══ Provided material
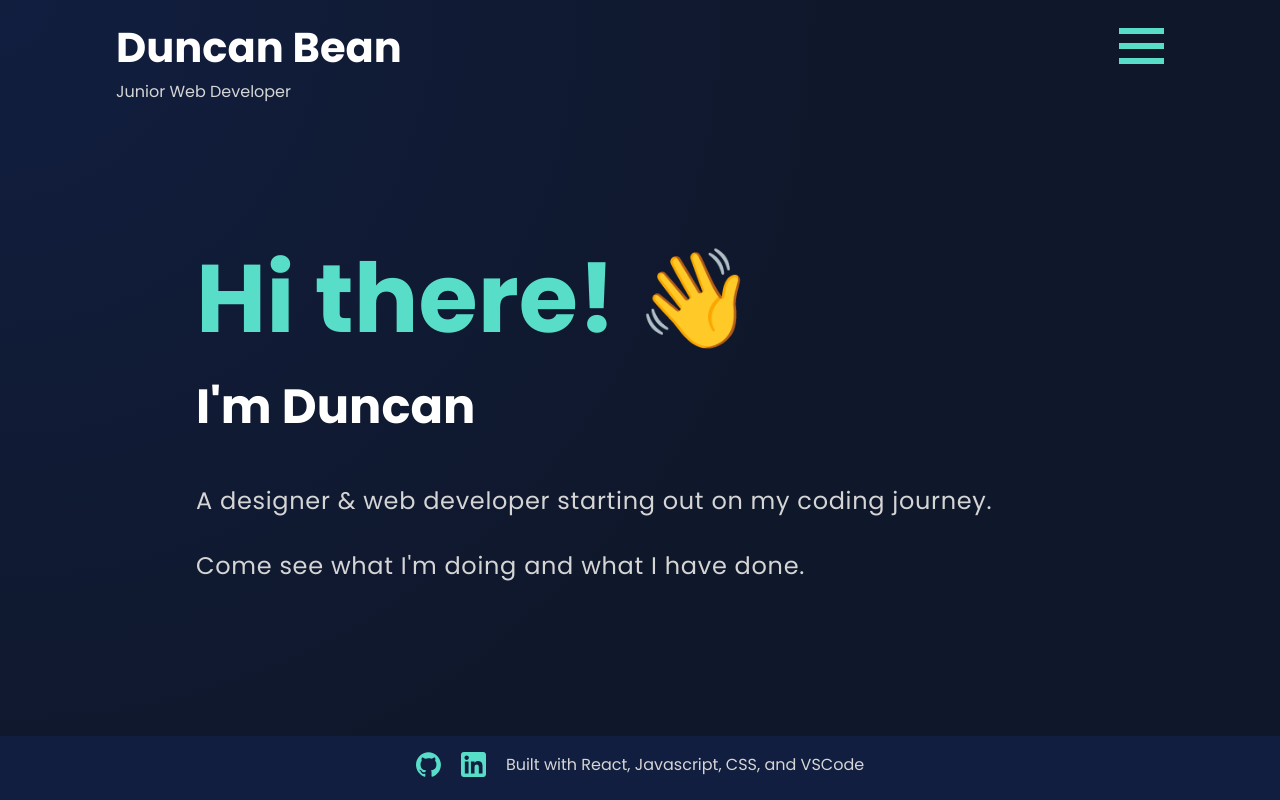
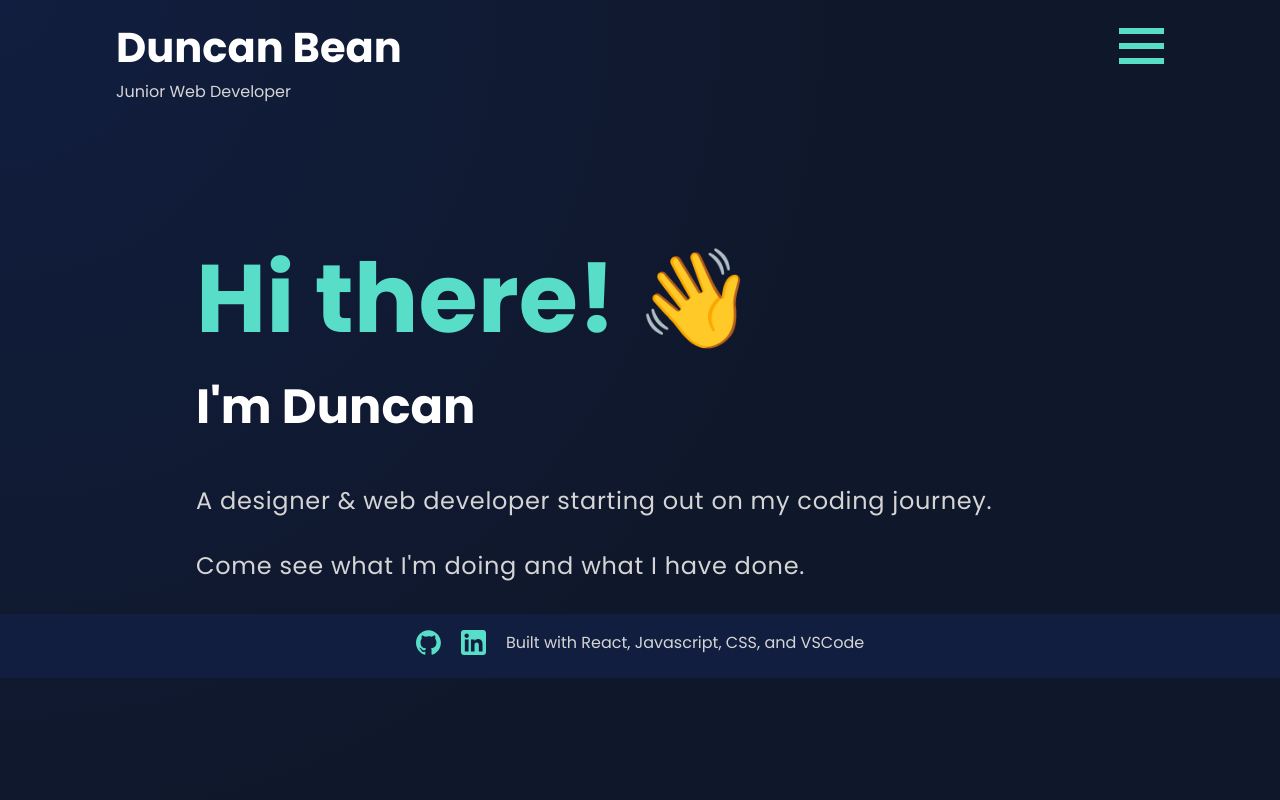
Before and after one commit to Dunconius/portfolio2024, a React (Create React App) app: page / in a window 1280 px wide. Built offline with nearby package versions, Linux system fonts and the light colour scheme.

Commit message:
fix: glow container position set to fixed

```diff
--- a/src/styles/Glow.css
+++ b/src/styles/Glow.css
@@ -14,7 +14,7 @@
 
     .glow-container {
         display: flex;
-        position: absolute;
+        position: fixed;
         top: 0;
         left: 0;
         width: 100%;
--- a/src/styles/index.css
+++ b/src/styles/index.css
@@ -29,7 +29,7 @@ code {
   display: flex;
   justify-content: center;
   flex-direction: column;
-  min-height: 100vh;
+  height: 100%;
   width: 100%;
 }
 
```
════
Exercise instructions: Go through the records and pull out each line that includes the word "index".

Response to this task:
--- a/src/styles/index.css
+++ b/src/styles/index.css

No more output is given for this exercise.